In 1956, Britain and France invaded Egypt in an attempt to capture the Suez Canal, a major oceanic highway of trade and economic power. The invasion stopped carriers in their tracks, and almost led to another world war as major world powers declared sides. Through tense diplomatic operations, the conflict was eventually cooled, but the crisis caused Prime Minister Anthony Eden to resign. Elizabeth was forced to keep her poise and hold her own reservations and concerns about the invasion back as she ushered in yet another prime minister. 

Photo by: Anonymous -Public domain from Creative Commons
Elizabeth visiting the now independent Brunei in 1972

The Suez crisis wasn’t the only international rumbling during Elizabeth’s reign. According to NPR, more than 20 countries declared their independence from Britain, as a wave of nationalism and self determination swept the modernizing world. The departure of the colonies and the crown’s lasting legacy of colonization has come up recently during Elizabeth’s funeral. India Prime Minister Narendra Modi notedly did not attend the funeral and instead sent a diplomat in his place, showing that Britain’s colonial legacy would not be forgotten. For many, the Queen’s death has elicited mixed feelings, as they see her as a former dignified figurehead but also as a symbol of colonialism, racist imperialism, and the erasure of native culture. In a new era of reparations and recognition of past wrongdoings, the monarchy itself is being called into question.

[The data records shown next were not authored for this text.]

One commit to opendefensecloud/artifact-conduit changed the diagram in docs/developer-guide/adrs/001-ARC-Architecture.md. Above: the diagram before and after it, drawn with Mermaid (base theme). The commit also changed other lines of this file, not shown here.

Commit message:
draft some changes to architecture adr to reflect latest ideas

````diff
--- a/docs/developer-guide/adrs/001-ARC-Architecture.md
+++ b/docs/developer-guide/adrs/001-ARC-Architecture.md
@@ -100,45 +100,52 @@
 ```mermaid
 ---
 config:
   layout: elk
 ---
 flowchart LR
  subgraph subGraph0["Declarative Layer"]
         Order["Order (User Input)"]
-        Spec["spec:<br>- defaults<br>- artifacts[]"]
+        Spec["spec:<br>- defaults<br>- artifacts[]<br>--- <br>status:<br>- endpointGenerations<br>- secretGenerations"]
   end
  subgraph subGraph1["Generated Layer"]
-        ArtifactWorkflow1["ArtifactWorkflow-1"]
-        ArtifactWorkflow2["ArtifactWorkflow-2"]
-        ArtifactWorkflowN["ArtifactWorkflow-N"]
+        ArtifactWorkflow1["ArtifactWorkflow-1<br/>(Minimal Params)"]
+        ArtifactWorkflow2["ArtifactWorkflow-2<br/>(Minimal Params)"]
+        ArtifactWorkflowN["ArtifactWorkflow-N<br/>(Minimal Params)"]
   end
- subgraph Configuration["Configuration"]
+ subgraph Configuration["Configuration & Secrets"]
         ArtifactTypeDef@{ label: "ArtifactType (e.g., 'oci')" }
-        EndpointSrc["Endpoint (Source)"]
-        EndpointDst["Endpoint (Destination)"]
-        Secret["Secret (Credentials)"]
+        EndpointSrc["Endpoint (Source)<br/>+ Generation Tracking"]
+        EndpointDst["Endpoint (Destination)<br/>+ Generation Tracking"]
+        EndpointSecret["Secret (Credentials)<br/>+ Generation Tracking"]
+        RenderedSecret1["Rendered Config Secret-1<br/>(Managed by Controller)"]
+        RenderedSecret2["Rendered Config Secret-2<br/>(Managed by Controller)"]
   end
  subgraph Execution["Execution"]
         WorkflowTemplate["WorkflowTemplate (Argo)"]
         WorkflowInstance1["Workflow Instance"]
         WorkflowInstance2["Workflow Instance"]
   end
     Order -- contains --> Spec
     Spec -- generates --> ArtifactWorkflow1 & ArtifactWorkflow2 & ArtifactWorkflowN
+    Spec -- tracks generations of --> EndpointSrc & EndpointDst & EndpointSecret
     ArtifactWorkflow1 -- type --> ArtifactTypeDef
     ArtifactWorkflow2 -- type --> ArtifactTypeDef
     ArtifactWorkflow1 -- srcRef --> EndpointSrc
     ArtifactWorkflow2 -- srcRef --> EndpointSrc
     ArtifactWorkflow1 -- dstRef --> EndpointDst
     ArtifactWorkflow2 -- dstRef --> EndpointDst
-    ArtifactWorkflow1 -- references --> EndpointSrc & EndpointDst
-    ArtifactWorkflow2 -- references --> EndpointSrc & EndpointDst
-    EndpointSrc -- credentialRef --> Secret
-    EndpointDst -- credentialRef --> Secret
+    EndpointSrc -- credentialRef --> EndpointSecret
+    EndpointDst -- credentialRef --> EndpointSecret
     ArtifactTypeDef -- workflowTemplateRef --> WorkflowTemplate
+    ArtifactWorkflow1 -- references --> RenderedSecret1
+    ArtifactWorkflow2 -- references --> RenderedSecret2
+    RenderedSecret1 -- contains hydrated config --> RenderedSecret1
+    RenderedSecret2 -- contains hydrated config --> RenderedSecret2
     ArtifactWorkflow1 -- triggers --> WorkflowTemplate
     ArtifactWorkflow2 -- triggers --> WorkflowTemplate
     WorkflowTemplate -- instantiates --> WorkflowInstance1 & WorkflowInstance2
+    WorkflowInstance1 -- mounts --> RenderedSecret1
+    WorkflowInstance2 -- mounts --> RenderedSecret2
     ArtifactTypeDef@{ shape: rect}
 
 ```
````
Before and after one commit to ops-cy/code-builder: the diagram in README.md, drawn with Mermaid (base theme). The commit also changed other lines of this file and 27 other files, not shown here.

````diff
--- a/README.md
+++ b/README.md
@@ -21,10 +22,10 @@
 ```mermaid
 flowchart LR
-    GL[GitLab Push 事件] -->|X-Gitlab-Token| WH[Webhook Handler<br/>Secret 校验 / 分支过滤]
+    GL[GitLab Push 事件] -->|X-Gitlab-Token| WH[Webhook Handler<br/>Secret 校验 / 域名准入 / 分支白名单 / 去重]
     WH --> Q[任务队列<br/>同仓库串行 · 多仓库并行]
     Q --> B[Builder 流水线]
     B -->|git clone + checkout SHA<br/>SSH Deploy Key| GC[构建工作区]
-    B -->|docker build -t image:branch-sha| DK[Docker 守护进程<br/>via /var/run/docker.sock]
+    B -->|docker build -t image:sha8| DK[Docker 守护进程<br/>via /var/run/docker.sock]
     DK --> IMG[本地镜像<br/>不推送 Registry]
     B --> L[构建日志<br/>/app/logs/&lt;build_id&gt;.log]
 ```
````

Nevertheless, Elizabeth was respected by many of her subjects and non subjects. She was seen as the “grandma” of Great Britain. Subsequently, her death has left a vacuum and a sense of loss, as the monarchy struggles to stay relevant in this new age. Her rule may have ended but her legacy, both the controversial and cordial parts of it, will remain.